Competence as a Professional Imperative: Does the Army Promote Competence in its Officers?
ARMY COMMAND AND GENERAL STAFF COLLEGE FORT LEAVENWORTH KS
Pagination or Media Count:
The purpose of this thesis is to explore the Armys promotion of competence in its officers. To fully address this topic, four important questions must be answered 1 Do established leadership development processes provide accurate tools for identifying competence and incompetence 2 Are those tools used to promote competence 3 Does the Army reward competence in individual officers 4 Is officer incompetence tolerated in the Army, and if so, why and 5 Is Army culture a factor The thesis begins with three case studies of officer competence. The case studies involve an ROTC cadet, a company commander, and a Senior Major who was an instructor in a Professional Military Education PME school. Chapter 2 is a literature review of the Profession of Arms, Army doctrine, the Be Know Do Leadership Model, leadership development in Fortune 500 companies, and Army culture. Chapter 3 reviews the studys methodology. Chapter 4 presents overviews of Professional Military Education PME for officers the Officer Evaluation Report Army counseling, coaching, and mentoring and the Promotion Board Process. This is followed by senior officer interviews and a survey of Majors from the Command and General Staff Officer Course. The results show an overall emphasis on competence in both the Army as an institution and in Army culture. However, three areas for improvement were identified.
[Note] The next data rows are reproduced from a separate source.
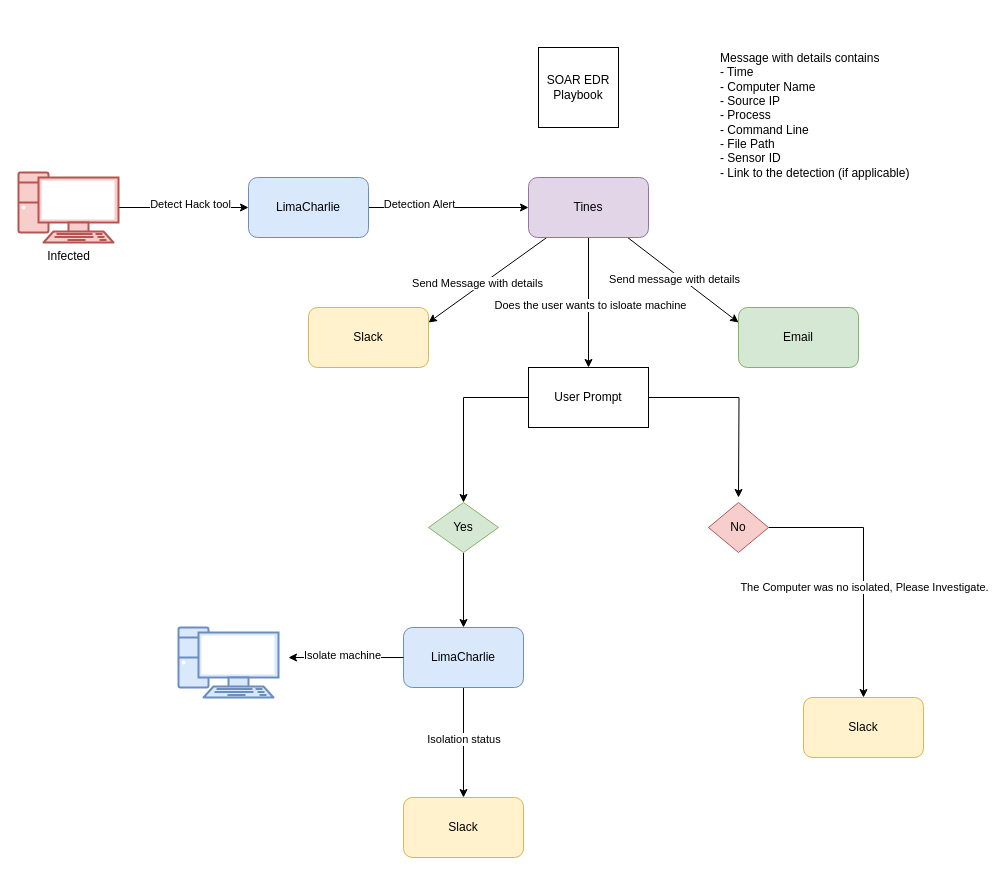
MRShittu0/Cybersecurity keeps this draw.io diagram as SOAR Project.drawio. Above is the earlier version. Source tidied: cells renumbered, new cells numbered last; positions are measured from the earlier drawing's top-left corner, leaving out a move shared by most shapes. Both pictures are drawn from the tidied source at 100%, with x=0, y=0 at pixel (18, 17).
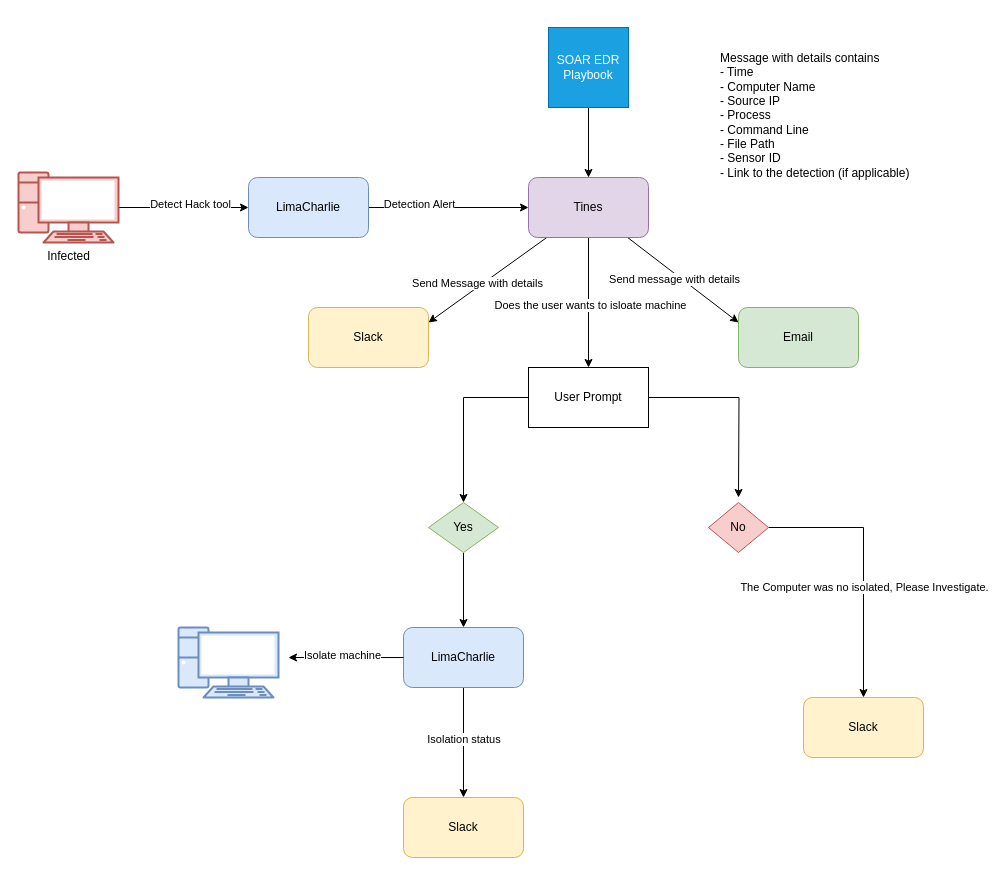
The same page after the edit.

Unchanged cells that the change refers to:
```xml
<mxCell id="14" value="Tines" style="rounded=1;whiteSpace=wrap;html=1;fillColor=#e1d5e7;strokeColor=#9673a6;" parent="1" vertex="1">
  <mxGeometry x="510" y="160" width="120" height="60" as="geometry" />
</mxCell>
```

The edit, as a diff of the source:
```diff
@@
+    <mxCell id="35" style="edgeStyle=orthogonalEdgeStyle;rounded=0;jettySize=auto;html=1;" parent="1" edge="1" source="2" target="14">
+      <mxGeometry relative="1" as="geometry" />
+    </mxCell>
-    <mxCell id="2" value="SOAR EDR Playbook" style="whiteSpace=wrap;html=1;" parent="1" vertex="1">
-      <mxGeometry x="520" y="30" width="80" height="80" as="geometry" />
+    <mxCell id="2" value="SOAR EDR Playbook" style="whiteSpace=wrap;html=1;fillColor=#1ba1e2;fontColor=#ffffff;strokeColor=#006EAF;" parent="1" vertex="1">
+      <mxGeometry x="530" y="10" width="80" height="80" as="geometry" />
     </mxCell>
```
The Army system for counseling, coaching, and mentoring needs a major overhaul as its effectiveness in promoting competence and restricting incompetence is poor there is dissent on the inclusion of ethical behavior in the definition of competence and interpersonal skills are undervalued as an attribute of competency.
- Personnel Management and Labor Relations
- Military Forces and Organizations